As was the case in the early days of U.S.-Soviet negotiations, the arms control process is severely hampered by secrecy on all sides. Although Hussein has bragged of his chemical weapons and missile delivery systems, he has not revealed the size of his arsenals. Israel has confirmed its missile capability but has never admitted possessing either nuclear or chemical weapons. Syria and Egypt also refuse to talk about their non-conventional arsenals.

Consequently, while Western analysts have little doubt about the broad outlines of the Middle East arms race, they cannot agree on an exact count of weapons for any of the countries.
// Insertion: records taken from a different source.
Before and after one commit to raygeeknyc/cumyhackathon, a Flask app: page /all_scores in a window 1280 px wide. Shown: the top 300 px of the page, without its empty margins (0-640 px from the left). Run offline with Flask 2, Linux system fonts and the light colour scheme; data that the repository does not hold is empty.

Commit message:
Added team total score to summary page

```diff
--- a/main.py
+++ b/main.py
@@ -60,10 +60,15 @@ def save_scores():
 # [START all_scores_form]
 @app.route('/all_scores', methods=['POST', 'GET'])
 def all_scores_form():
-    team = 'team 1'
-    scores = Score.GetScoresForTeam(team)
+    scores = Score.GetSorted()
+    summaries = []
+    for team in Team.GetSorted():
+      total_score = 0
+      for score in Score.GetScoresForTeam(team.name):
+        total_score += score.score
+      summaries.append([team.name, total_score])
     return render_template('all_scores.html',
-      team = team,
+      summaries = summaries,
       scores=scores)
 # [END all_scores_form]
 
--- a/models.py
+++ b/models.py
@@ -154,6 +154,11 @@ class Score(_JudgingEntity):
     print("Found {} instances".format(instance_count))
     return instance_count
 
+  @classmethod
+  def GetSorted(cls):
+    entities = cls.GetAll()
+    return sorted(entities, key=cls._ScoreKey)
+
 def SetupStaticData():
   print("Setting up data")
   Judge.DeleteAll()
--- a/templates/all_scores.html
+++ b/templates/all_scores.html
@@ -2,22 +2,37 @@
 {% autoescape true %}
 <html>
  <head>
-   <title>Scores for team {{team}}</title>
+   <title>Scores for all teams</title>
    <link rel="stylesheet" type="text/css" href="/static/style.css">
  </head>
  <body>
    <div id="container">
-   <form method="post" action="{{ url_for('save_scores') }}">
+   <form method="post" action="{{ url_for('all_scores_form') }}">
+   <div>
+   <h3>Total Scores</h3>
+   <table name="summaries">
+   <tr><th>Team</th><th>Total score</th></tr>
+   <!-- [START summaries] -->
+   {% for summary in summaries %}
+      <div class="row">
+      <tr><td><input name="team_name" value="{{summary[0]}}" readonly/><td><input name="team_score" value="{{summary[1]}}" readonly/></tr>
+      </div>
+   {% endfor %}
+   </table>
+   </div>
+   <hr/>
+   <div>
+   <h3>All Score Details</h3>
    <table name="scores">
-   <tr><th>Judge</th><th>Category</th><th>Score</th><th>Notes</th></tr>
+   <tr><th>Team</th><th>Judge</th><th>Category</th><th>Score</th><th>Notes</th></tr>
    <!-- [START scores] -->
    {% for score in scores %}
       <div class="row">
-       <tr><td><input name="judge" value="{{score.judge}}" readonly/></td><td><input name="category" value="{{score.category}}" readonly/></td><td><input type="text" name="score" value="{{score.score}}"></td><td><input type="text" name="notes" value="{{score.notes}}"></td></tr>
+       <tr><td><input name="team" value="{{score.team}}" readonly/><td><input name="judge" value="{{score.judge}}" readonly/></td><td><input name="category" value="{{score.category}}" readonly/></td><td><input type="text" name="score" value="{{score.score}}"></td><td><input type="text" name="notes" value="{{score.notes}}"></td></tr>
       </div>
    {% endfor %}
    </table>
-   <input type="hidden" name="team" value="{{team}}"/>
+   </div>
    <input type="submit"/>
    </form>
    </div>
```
Arms for the Mideast: The Foreign Pipeline

Middle Eastern nations that have weaponry either being delivered or on order from other countries . (* Supplier: Weapon)

Arms for Syria * China: Surface-to-surface missiles (SSMs) * Soviet Union: Jet fighters, rocket launchers, infantry combat vehicles, tanks, SAMs, AAMs, anti-missiles, SSMs, submarines, corvettes

Arms for Libya * Brazil: Rocket launchers, radar, SSMs. * Yugoslavia: Fast-attack craft


Arms for Egypt * Argentina: SSMs * France: Jet fighters * Italy: SAMs * Spain: Combat vehicles * United States: Troop transports, jet fighters, helicopters, tanks, armored personnel carriers (APCs), systems, SAMs, air-to-surface missiles (ASMs), air-to-air missiles (AAMs), anti-tank missiles

Arms for Israel * West Germany: Submarines * United States: Jet fighters, ShShMs, corvettes

Arms for Saudi Arabia * Brazil: Rocket systems, armored cars, radars * France: Anti-aircraft guns, armored cars, SAMs, SShMs * Indonesia: Transports * Spain: Transports, infantry combat vehicles * Britain: Jet fighters, anti-radar missiles, air-to-ship missiles (AShMs), AAMs * United States: Transports, airborne early-warning systems, jet fighters, tanker/transports, transports, infantry combat vehicles, radars, AShMs, AAMs, anti-tank missiles

Arms for Iran * China: Jet fighters, tanks, APCs, rocket launchers, ship-to-ship missiles (ShShMs), surface-to-missiles (SShMs), anti-tank missiles, SAMs, AAMs * Czechoslovakia: Infantry combat vehicles, APCs * North Korea: Tanks, artillery * Britain: Radar


Arms for Iraq * Brazil: Rocket launchers, armored cars, radar, SSMs * China: Bombers, tanks, APCs, artillery, ASMs, ShShMs, SShMs * Czechoslovakia: Infantry combat vehicles * Egypt: Helicopters, artillery, rocket launchers, SAMs * France: Jet fighters, SAMs, ASMs, anti-radar missiles, anti-tank missiles * Italy: Helicopters, AAMs, ShShMs, frigates, corvettes * South Africa: Artillery * Soviet Union: Artillery, rocket launchers, tanks, SSMs

Arms for Jordan * France: Helicopters, jet fighters, AAMs * Iraq: Tanks, APCs * Britain: Combat aircraft, radar, patrol craft * United States: Radar * Soviet Union: SAMs

Source: Stockholm International Peace Research Institute Yearbook, 1989